“Tell me you haven’t paid for this with our joint account.”
“I haven’t”. He sighed in relief. The fact that my credit card was in meltdown I chose to ignore. That wasn’t the last of it though and I thought it best to tell him then and there, strike while the iron’s hot, make hay while the sun shines, etc.
“By the way, I’ve also booked a weekend away by myself”. I waited for the outraged reaction but it eluded me.
“Alice, I only have one minute’s credit remaining. I’ll call you later.”
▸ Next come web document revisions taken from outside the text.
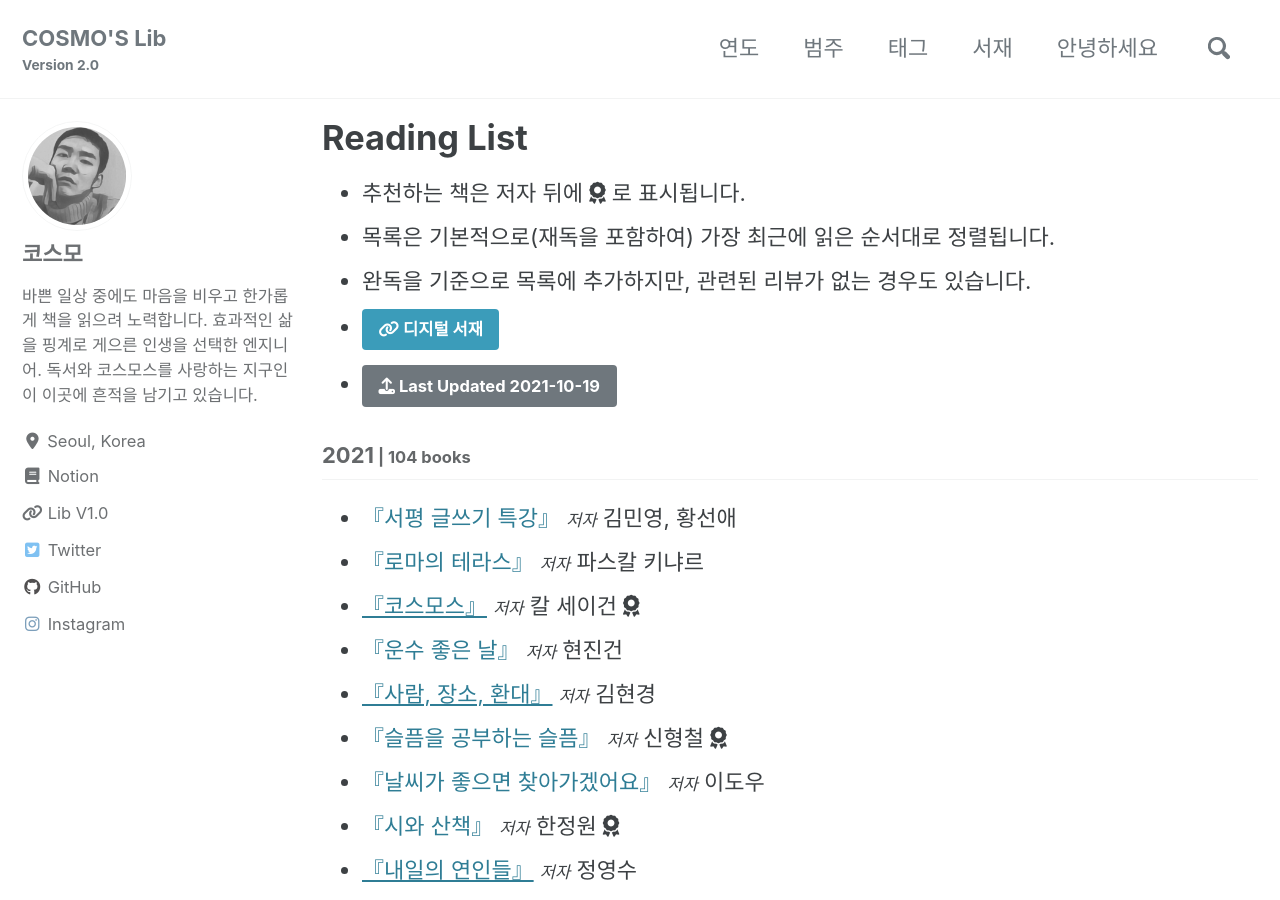
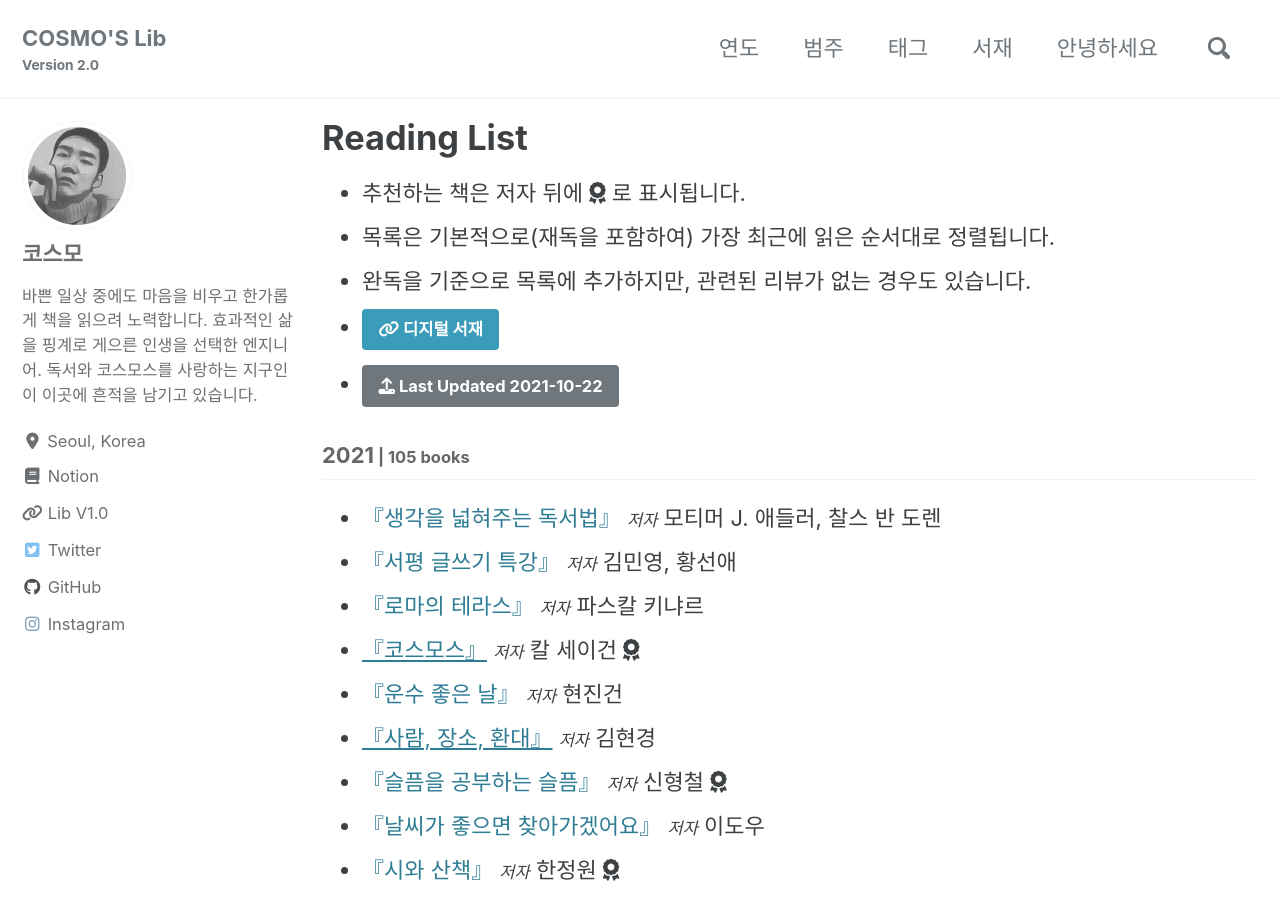
Before and after one commit to deftone2000/cosmo-s-archive, a Jekyll site: the page built from _pages/reading-list.html, in a window 1280 px wide and 900 px high. Built offline with Jekyll 4.4.1, drawn with Linux system fonts in a browser that asks for light colours; cached includes are drawn as plain includes; nearby versions of some CDN libraries; comment, search, counter and statistics services are not loaded; a style sheet for code colours, icons or effects is not loaded.

Commit message:
no message

```diff
--- a/_data/reading.yml
+++ b/_data/reading.yml
@@ -1,8 +1,18 @@
-lastupdate: 2021-10-19
+lastupdate: 2021-10-22
 
 list:
   - year: "2021"
     books:
+
+      - title: "생각을 넓혀주는 독서법"
+        ori_title:
+        author: 모티머 J. 애들러, 찰스 반 도렌
+        post_title:
+        cover:
+        trans: 독고 앤
+        pub:
+        pub_info:
+        post_link:
 
       - title: "서평 글쓰기 특강"
         ori_title:
```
So, I had a day in which to compose an explanation of how, after having my haircut, I’d been inspired to spend a weekend in the South of France in August – totally and utterly alone. My opportunity came as I was dishing up the children’s dinner. I find it hilarious to shout out “Table 2 away” as chefs do in restaurants when plates are ready to be carried into the dining room. The children find it far less hilarious and so grumpily, they came into the kitchen to receive their dinner. I took the call from Hubby.
“What did you say earlier?” Here we go. “Diana was cutting my hair and happened to mention that her father runs a B&B in Southern France with his friend. I looked at their website. It’s fantastic. I did something spontaneous. Booked a room for a weekend, and then booked a flight.” Attempting to soften the blow I added, “I got a flight back from Standsted to Newquay for 99p!” There was an ominous silence.
“Is this a Shirley Valentine moment?”
“Only if I don’t come back”. There was a pause. “You need a break. You could come too”.
“To France? In the middle of August? Ten euros for a bowl of fish soup?”
“Bouillabaisse”, I corrected.“Whatever. Nah, give me Cornwall any day”. So, this time I have.